New restrictions on shopping malls and large stores came into effect Monday morning for a period of nine days, as coronavirus cases continued to rise with the spread of the Omicron variant in Israel.
The new rules, approved Sunday evening by the Knesset Constitution, Law and Justice Committee, limit capacity at malls to one person per 15 square meters.
Green Pass rules — limiting entry only to those who have been vaccinated or recovered from COVID-19 in the past six months, or tested negative in the past 72 hours — will be applied to customers and employees in all stores bigger than 100 square meters in either indoor or open-air malls, except for places that provide essential services.
Essential shops include stores selling hygiene products, optical products and medical aid products, as well as supermarkets and grocery stores. Those places will continue limiting capacity to one person per seven square meters.
Green Pass rules will also apply to restaurants in malls. Food stalls in malls will only allow takeout, and only to those with a Green Pass.
In the education system, grades 7-12 will study remotely in “red” (high-infection) communities where less than 70% of students in classes are vaccinated. Primary schools in such communities will seek to reduce contact between students.
Sunday saw the test positivity rate for COVID-19 rise above two percent, according to Health Ministry figures released Sunday, which also showed the virus transmission rate at a level not seen in Israel for nearly six months.
Of the 44,538 virus tests carried out Saturday, 2.07% returned positive. The last time the rate was above 2% was on October 7 when 2.14% of tests were positive.
Government and health officials have warned that the highly infectious Omicron variant is pushing the country’s fifth wave of infections, with case numbers expected to rapidly rise in the coming weeks.
The reproductive rate, or “R” number, also continued its gradual rise, hitting 1.41 after having been at 1.02 in early December. The transmission rate is based on data from 10 days earlier and any value above 1 shows that the rate of infection is growing. It was last at such a high level when it was given on July 10, as 1.42 in the midst of Israel’s fourth wave of infections from the Delta strain of the coronavirus.

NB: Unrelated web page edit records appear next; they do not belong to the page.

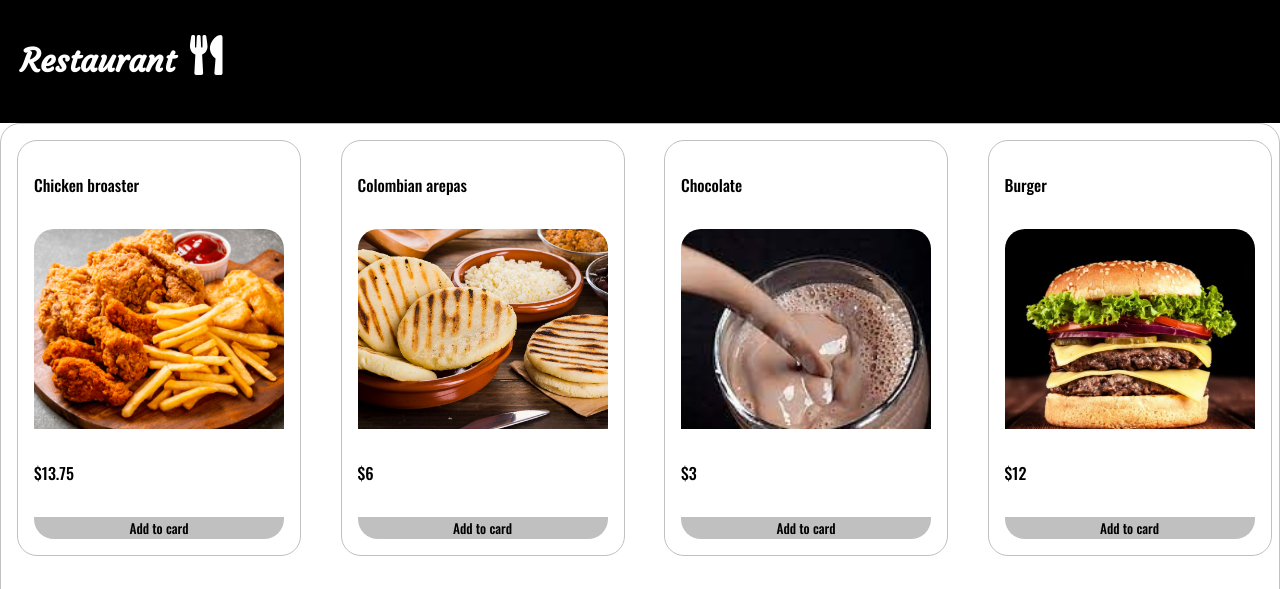
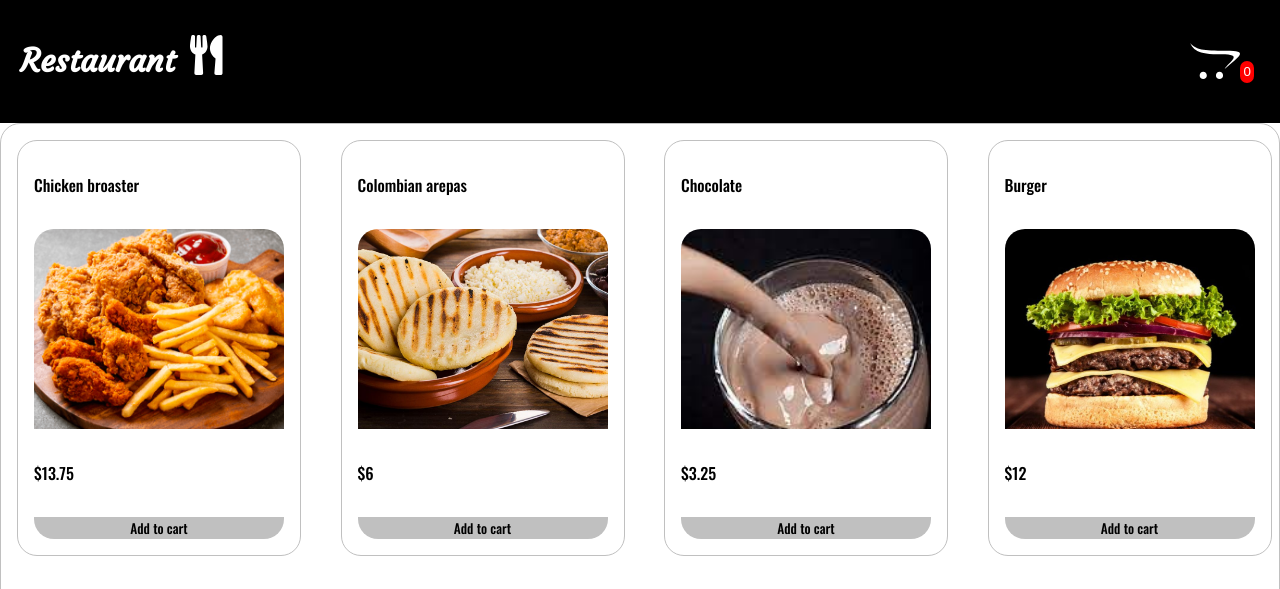
Before and after one commit to Sergio-Torres/online-restaurant, a React (Create React App) app: page / in a window 1280 px wide. Shown: the top 589 px of the page. Built offline with nearby package versions, Linux system fonts and the light colour scheme.

Commit message:
get total items

```diff
--- a/package.json
+++ b/package.json
@@ -14,6 +14,7 @@
     "@types/node": "^16.11.21",
     "@types/react": "^17.0.38",
     "@types/react-dom": "^17.0.11",
+    "bootstrap": "^5.1.3",
     "react": "^17.0.2",
     "react-dom": "^17.0.2",
     "react-scripts": "5.0.0",
--- a/src/App.tsx
+++ b/src/App.tsx
@@ -1,6 +1,5 @@
-import React from 'react';
+import {useState} from 'react';
 import logo from './logo.svg';
-//import './App.css';
 
 //Components
 import {Header} from './components/Header';
@@ -11,13 +10,19 @@ import {Wrapper} from './App.styles'
 
 function App() {
 
+  const [totalItem, setTotalItem] = useState<number>(0);
+
+  const getTotalItem = (item:number):void=>{
+      setTotalItem(totalItem+1);
+
+  }
   return (
       <Wrapper>
         <header>
-          <Header/>
+          <Header totalItem={totalItem}/>
         </header>
-        <main className='menu'>
-          <Menu />
+        <main>
+          <Menu getTotalItem={getTotalItem}/>
           slider
         </main>
       </Wrapper>
--- a/src/interfaces/CardItem.ts
+++ b/src/Types/CartItemType.ts
@@ -1,6 +1,7 @@
-export type CardItem ={
+export type CartItem ={
     id:number,
     img: string,
     name: string,
     price: number,
+    amount: number
 }
--- a/src/components/Header.styles.ts
+++ b/src/components/Header.styles.ts
@@ -6,6 +6,7 @@ import styled from 'styled-components';
 
 let backgroundColor:string = '#000';
 let fontColor:string = '#fff';
+let red:string = '#FF0000';
 
 export const Wrapper = styled.div`
     background-color: ${backgroundColor};
@@ -14,4 +15,20 @@ export const Wrapper = styled.div`
     font-family: 'Courgette', cursive;
     color: ${fontColor};
 
+    button{
+        margin: 0 0 0 auto;
+        background-color: transparent;
+        color: ${fontColor};
+        border:none;
+    }
+    span{
+
+        background-color: ${red};
+        width: 5px;
+        height: 5px;
+        border-radius: 1000px;
+
+        padding: 0.2rem;
+    }
+
 `;
--- a/src/components/Header.tsx
+++ b/src/components/Header.tsx
@@ -3,11 +3,24 @@ import { Wrapper } from "./Header.styles";
 //Icons
 import {FontAwesomeIcon} from '@fortawesome/react-fontawesome';
 import {faUtensils} from '@fortawesome/free-solid-svg-icons';
+import {faOpencart} from '@fortawesome/free-brands-svg-icons';
+
+//import {getTotalItem} from './MenuItem';
+
+type Props = {
+    totalItem: number;
+}
+
+export const Header = ({totalItem}: Props) =>(
+    <Wrapper>
+
+        <h1>Restaurant</h1>
+        <FontAwesomeIcon icon={faUtensils} style={{fontSize:'40px', padding:'15px'}}/>
+        <button>
+            <FontAwesomeIcon icon={faOpencart} style={{fontSize:'40px'}}/>
+            <span>{totalItem}</span>
+        </button>
 
 
-export const Header = () =>(
-    <Wrapper>
-        <h1>Restaurant</h1>
-        <FontAwesomeIcon icon={faUtensils} style={{fontSize:'40px', padding:'15px'}}/>
     </Wrapper>
 );
--- a/src/components/Menu.tsx
+++ b/src/components/Menu.tsx
@@ -3,7 +3,7 @@
 */
 import {useState} from 'react';
 //interface
-import {CardItem} from '../interfaces/CardItem';
+import {CartItem} from '../interfaces/CartItem';
 //components
 import {MenuItem} from './MenuItem';
 //style
@@ -18,63 +18,77 @@ import sandwichDoble from '../images/sandwichDoble.jpeg';
 import  sandwichJamon from '../images/sandwichJamon.png';
 import soda from '../images/soda.jpg';
 
-export default function Menu(){
 
-    const [items, setIte] = useState<CardItem[]>([
+
+type Props = {
+    getTotalItem: (item:number)=>void;
+}
+export default function Menu({getTotalItem}:Props){
+
+    const [items, setIte] = useState<CartItem[]>([
         {
             id: 1234,
             name: 'Chicken broaster',
             img: pollo,
-            price: 13.75
+            price: 13.75,
+            amount: 1
         },
         {
             id: 2124,
             name: 'Colombian arepas',
             img: arepa,
-            price: 6
+            price: 6,
+            amount: 1
         },
         {
             id: 1344,
             name: 'Chocolate',
             img: chocolate,
-            price: 3
+            price: 3.25,
+            amount: 1
         },
         {
             id: 1235,
             name: 'Burger',
             img: hamburguesa,
-            price: 12
+            price: 12,
+            amount: 1
+
         },
         {
             id: 7713,
             name: 'Italian sandwich',
             img: italiano,
-            price: 15
+            price: 15,
+            amount: 1
         },
         {
             id: 1885,
             name: 'Doble sandwich',
             img: sandwichDoble,
-            price: 10.25
+            price: 10.25,
+            amount: 1
         },
         {
             id: 9371,
             name: 'Ham sandwich',
             img: sandwichJamon,
-            price: 12
+            price: 12,
+            amount: 1
         },
         {
             id: 6356,
             name: 'Soda',
             img: soda,
-            price: 4.5
+            price: 4.73,
+            amount: 1
         },
     ])
     return(
         <Wrapper>
             {items?.map(item=>(
                 <div key={item.id}>
-                    <MenuItem item={item}/>
+                    <MenuItem item={item} getTotalItem={getTotalItem}/>
                 </div>
             ))}
         </Wrapper>
--- a/src/components/MenuItem.tsx
+++ b/src/components/MenuItem.tsx
@@ -1,23 +1,27 @@
 /*
-    assing the properties of each menu item, price, id, etc
+    assing the values of each menu item, price, id, etc
 */
-
+import { useState } from 'react';
 //style
 import {Wrapper} from './Menu.styles';
-//interface
-import {CardItem} from '../interfaces/CardItem';
+//types
+import {CartItem} from '../interfaces/CartItem';
 
+import {Header} from './Header';
 
 
 type Props ={
-    item:CardItem;
+    item:CartItem;
+    getTotalItem:(item:number)=>void;
 }
-export const MenuItem = ({item}: Props)=>(
+
+
+export const MenuItem = ({item, getTotalItem}: Props)=>(
     <Wrapper>
         <p>{item.name}</p>
         <img src={item.img}></img>
         <p>${item.price}</p>
-        <button>Add to card</button>
+        <button onClick={()=>{getTotalItem(item.amount)}}>Add to cart</button>
     </Wrapper>
 
 );
--- a/src/index.tsx
+++ b/src/index.tsx
@@ -4,6 +4,7 @@ import './index.css';
 import App from './App';
 import reportWebVitals from './reportWebVitals';
 
+//style
 ReactDOM.render(
   <React.StrictMode>
     <App />
```
Also changed, not shown: src/App.css (deleted, +0 -38 lines), 1 other file (tests, documents, lock files or other folders).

The number of seriously ill patients continued to steadily climb, reaching 98 to match the level of two weeks ago. Of those, 45 people are in critical condition, 18 are on ECMO machines and 39 are on ventilators.
Despite the negative developments, Health Minister Nitzan Horowitz said Sunday evening that Israel would soon remove many restrictions on airline travel to and from the country that were imposed to slow the new strain’s arrival.
“The moment infections are spreading, there is no point in stopping entry from abroad,” Horowitz told Kan news. “The opening of [Israel’s] skies won’t take much time, possibly next week.”
Earlier Sunday, a panel of experts advising the government called for scrapping the list of countries to which Israelis are barred from traveling. The experts said that in two weeks, Omicron infections would surpass Delta cases in most of the world, rendering obsolete the list of so-called “red” countries with high infection rates.
In his interview Sunday, Horowitz also said that the Health Ministry and the government were discussing the option of canceling the current mandatory quarantine for vaccinated individuals who come into contact with a confirmed Omicron patient.
Both Kan and Channel 12 news cited health experts anticipating that if the current rules on the matter remain in place, hundreds of thousands of Israelis will be isolating within a few weeks, amounting to an “effective lockdown.”